WHAT IS EXPECTED
Without including any picture, write out the entries exactly as they stand.

EXERCISE MATERIAL
Segment Open

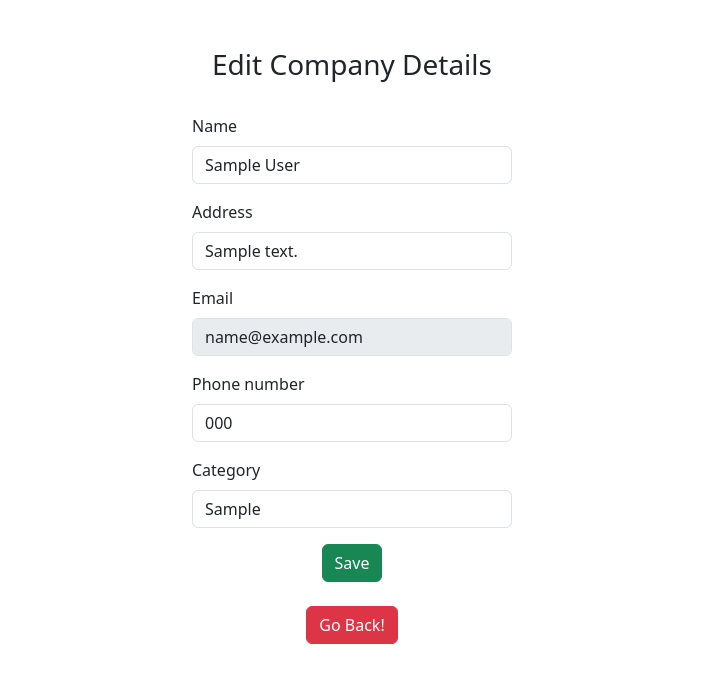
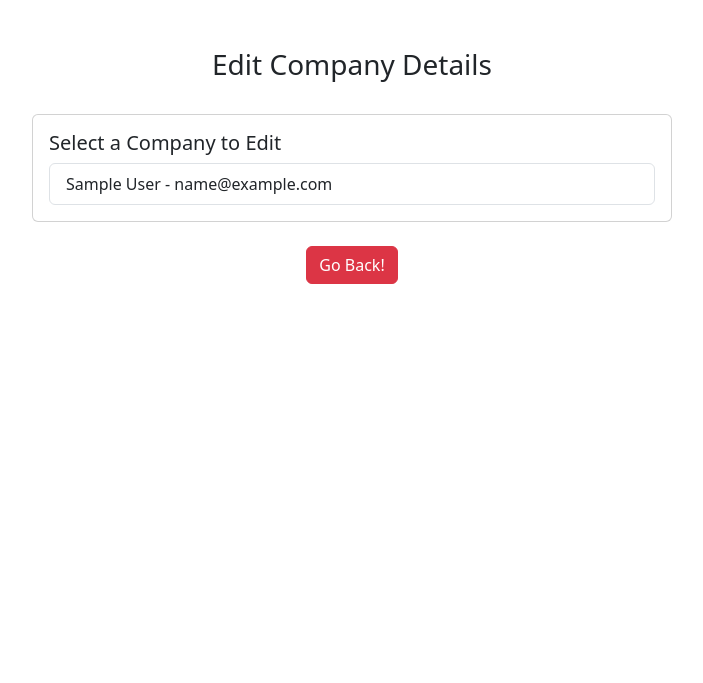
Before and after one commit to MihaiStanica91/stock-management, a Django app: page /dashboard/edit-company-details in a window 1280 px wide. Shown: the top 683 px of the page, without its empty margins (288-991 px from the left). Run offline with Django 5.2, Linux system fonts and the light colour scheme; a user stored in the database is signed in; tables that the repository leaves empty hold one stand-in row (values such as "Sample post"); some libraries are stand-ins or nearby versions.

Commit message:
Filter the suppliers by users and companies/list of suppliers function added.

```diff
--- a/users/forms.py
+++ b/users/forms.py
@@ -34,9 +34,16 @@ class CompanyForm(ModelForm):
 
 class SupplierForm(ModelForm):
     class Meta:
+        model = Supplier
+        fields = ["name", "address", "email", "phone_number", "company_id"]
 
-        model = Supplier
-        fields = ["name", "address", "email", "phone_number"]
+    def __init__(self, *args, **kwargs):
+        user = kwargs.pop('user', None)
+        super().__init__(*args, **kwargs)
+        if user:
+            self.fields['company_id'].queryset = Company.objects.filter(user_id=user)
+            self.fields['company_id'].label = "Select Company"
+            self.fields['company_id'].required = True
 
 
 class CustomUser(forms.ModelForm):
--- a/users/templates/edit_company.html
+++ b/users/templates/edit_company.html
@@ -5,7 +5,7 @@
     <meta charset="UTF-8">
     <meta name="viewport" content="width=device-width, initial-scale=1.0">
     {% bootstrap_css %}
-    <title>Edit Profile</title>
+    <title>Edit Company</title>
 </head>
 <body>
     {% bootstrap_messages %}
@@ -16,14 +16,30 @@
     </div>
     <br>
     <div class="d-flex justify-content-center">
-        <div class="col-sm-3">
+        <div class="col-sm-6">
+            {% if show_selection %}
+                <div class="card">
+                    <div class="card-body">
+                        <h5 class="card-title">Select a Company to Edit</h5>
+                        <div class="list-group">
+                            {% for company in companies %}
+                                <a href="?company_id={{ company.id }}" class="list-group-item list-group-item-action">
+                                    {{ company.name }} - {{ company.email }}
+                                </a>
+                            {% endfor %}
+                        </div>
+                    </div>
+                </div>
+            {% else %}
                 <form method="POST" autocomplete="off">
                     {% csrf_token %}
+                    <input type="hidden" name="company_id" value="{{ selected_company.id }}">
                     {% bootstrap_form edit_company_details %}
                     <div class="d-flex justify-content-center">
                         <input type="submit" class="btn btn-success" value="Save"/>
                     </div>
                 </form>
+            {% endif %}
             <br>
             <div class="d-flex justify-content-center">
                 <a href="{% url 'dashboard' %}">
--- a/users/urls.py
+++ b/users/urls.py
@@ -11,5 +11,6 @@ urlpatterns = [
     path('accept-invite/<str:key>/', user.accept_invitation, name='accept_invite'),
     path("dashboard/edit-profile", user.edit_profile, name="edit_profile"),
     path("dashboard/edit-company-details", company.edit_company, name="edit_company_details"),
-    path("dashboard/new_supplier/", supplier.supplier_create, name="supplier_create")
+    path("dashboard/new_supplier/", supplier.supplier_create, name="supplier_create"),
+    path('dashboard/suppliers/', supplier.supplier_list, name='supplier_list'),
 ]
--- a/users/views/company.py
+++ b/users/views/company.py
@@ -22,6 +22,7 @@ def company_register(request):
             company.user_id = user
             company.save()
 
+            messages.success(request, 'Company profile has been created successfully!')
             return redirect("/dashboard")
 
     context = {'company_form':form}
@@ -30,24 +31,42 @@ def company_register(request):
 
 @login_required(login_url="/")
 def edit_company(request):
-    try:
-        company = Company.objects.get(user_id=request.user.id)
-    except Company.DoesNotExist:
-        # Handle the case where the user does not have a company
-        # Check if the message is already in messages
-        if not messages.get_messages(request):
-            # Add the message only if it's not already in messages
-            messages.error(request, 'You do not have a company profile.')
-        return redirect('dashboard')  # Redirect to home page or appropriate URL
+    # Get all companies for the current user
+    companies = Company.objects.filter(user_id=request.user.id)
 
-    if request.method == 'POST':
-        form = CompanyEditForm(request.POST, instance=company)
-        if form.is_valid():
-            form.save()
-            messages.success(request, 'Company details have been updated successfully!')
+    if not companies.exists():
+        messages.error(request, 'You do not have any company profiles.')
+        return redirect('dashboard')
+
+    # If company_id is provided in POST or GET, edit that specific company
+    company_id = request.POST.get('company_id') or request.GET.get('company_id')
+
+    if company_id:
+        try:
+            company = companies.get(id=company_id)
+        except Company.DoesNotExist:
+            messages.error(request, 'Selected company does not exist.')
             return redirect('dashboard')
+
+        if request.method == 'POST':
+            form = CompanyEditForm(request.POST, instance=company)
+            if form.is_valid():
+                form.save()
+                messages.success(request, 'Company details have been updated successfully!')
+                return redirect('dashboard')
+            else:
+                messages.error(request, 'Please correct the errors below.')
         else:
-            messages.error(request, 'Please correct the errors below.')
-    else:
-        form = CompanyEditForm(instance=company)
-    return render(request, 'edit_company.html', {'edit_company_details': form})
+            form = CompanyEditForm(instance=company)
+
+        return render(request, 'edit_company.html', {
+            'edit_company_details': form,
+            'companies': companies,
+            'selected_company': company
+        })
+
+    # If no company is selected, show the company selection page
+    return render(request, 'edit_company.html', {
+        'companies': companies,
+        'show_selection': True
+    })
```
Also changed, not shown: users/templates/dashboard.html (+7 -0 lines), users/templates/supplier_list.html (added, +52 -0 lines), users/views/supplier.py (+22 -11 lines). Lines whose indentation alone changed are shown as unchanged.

Segment Closed

ANSWER TO THE PROBLEM
Before and after one commit to MihaiStanica91/stock-management, a Django app: page /dashboard/edit-company-details in a window 1280 px wide. Shown: the top 683 px of the page, without its empty margins (288-991 px from the left). Run offline with Django 5.2, Linux system fonts and the light colour scheme; a user stored in the database is signed in; tables that the repository leaves empty hold one stand-in row (values such as "Sample post"); some libraries are stand-ins or nearby versions.

Commit message:
Filter the suppliers by users and companies/list of suppliers function added.

```diff
--- a/users/forms.py
+++ b/users/forms.py
@@ -34,9 +34,16 @@ class CompanyForm(ModelForm):
 
 class SupplierForm(ModelForm):
     class Meta:
+        model = Supplier
+        fields = ["name", "address", "email", "phone_number", "company_id"]
 
-        model = Supplier
-        fields = ["name", "address", "email", "phone_number"]
+    def __init__(self, *args, **kwargs):
+        user = kwargs.pop('user', None)
+        super().__init__(*args, **kwargs)
+        if user:
+            self.fields['company_id'].queryset = Company.objects.filter(user_id=user)
+            self.fields['company_id'].label = "Select Company"
+            self.fields['company_id'].required = True
 
 
 class CustomUser(forms.ModelForm):
--- a/users/templates/edit_company.html
+++ b/users/templates/edit_company.html
@@ -5,7 +5,7 @@
     <meta charset="UTF-8">
     <meta name="viewport" content="width=device-width, initial-scale=1.0">
     {% bootstrap_css %}
-    <title>Edit Profile</title>
+    <title>Edit Company</title>
 </head>
 <body>
     {% bootstrap_messages %}
@@ -16,14 +16,30 @@
     </div>
     <br>
     <div class="d-flex justify-content-center">
-        <div class="col-sm-3">
+        <div class="col-sm-6">
+            {% if show_selection %}
+                <div class="card">
+                    <div class="card-body">
+                        <h5 class="card-title">Select a Company to Edit</h5>
+                        <div class="list-group">
+                            {% for company in companies %}
+                                <a href="?company_id={{ company.id }}" class="list-group-item list-group-item-action">
+                                    {{ company.name }} - {{ company.email }}
+                                </a>
+                            {% endfor %}
+                        </div>
+                    </div>
+                </div>
+            {% else %}
                 <form method="POST" autocomplete="off">
                     {% csrf_token %}
+                    <input type="hidden" name="company_id" value="{{ selected_company.id }}">
                     {% bootstrap_form edit_company_details %}
                     <div class="d-flex justify-content-center">
                         <input type="submit" class="btn btn-success" value="Save"/>
                     </div>
                 </form>
+            {% endif %}
             <br>
             <div class="d-flex justify-content-center">
                 <a href="{% url 'dashboard' %}">
--- a/users/urls.py
+++ b/users/urls.py
@@ -11,5 +11,6 @@ urlpatterns = [
     path('accept-invite/<str:key>/', user.accept_invitation, name='accept_invite'),
     path("dashboard/edit-profile", user.edit_profile, name="edit_profile"),
     path("dashboard/edit-company-details", company.edit_company, name="edit_company_details"),
-    path("dashboard/new_supplier/", supplier.supplier_create, name="supplier_create")
+    path("dashboard/new_supplier/", supplier.supplier_create, name="supplier_create"),
+    path('dashboard/suppliers/', supplier.supplier_list, name='supplier_list'),
 ]
--- a/users/views/company.py
+++ b/users/views/company.py
@@ -22,6 +22,7 @@ def company_register(request):
             company.user_id = user
             company.save()
 
+            messages.success(request, 'Company profile has been created successfully!')
             return redirect("/dashboard")
 
     context = {'company_form':form}
@@ -30,24 +31,42 @@ def company_register(request):
 
 @login_required(login_url="/")
 def edit_company(request):
-    try:
-        company = Company.objects.get(user_id=request.user.id)
-    except Company.DoesNotExist:
-        # Handle the case where the user does not have a company
-        # Check if the message is already in messages
-        if not messages.get_messages(request):
-            # Add the message only if it's not already in messages
-            messages.error(request, 'You do not have a company profile.')
-        return redirect('dashboard')  # Redirect to home page or appropriate URL
+    # Get all companies for the current user
+    companies = Company.objects.filter(user_id=request.user.id)
 
-    if request.method == 'POST':
-        form = CompanyEditForm(request.POST, instance=company)
-        if form.is_valid():
-            form.save()
-            messages.success(request, 'Company details have been updated successfully!')
+    if not companies.exists():
+        messages.error(request, 'You do not have any company profiles.')
+        return redirect('dashboard')
+
+    # If company_id is provided in POST or GET, edit that specific company
+    company_id = request.POST.get('company_id') or request.GET.get('company_id')
+
+    if company_id:
+        try:
+            company = companies.get(id=company_id)
+        except Company.DoesNotExist:
+            messages.error(request, 'Selected company does not exist.')
             return redirect('dashboard')
+
+        if request.method == 'POST':
+            form = CompanyEditForm(request.POST, instance=company)
+            if form.is_valid():
+                form.save()
+                messages.success(request, 'Company details have been updated successfully!')
+                return redirect('dashboard')
+            else:
+                messages.error(request, 'Please correct the errors below.')
         else:
-            messages.error(request, 'Please correct the errors below.')
-    else:
-        form = CompanyEditForm(instance=company)
-    return render(request, 'edit_company.html', {'edit_company_details': form})
+            form = CompanyEditForm(instance=company)
+
+        return render(request, 'edit_company.html', {
+            'edit_company_details': form,
+            'companies': companies,
+            'selected_company': company
+        })
+
+    # If no company is selected, show the company selection page
+    return render(request, 'edit_company.html', {
+        'companies': companies,
+        'show_selection': True
+    })
```
Also changed, not shown: users/templates/dashboard.html (+7 -0 lines), users/templates/supplier_list.html (added, +52 -0 lines), users/views/supplier.py (+22 -11 lines). Lines whose indentation alone changed are shown as unchanged.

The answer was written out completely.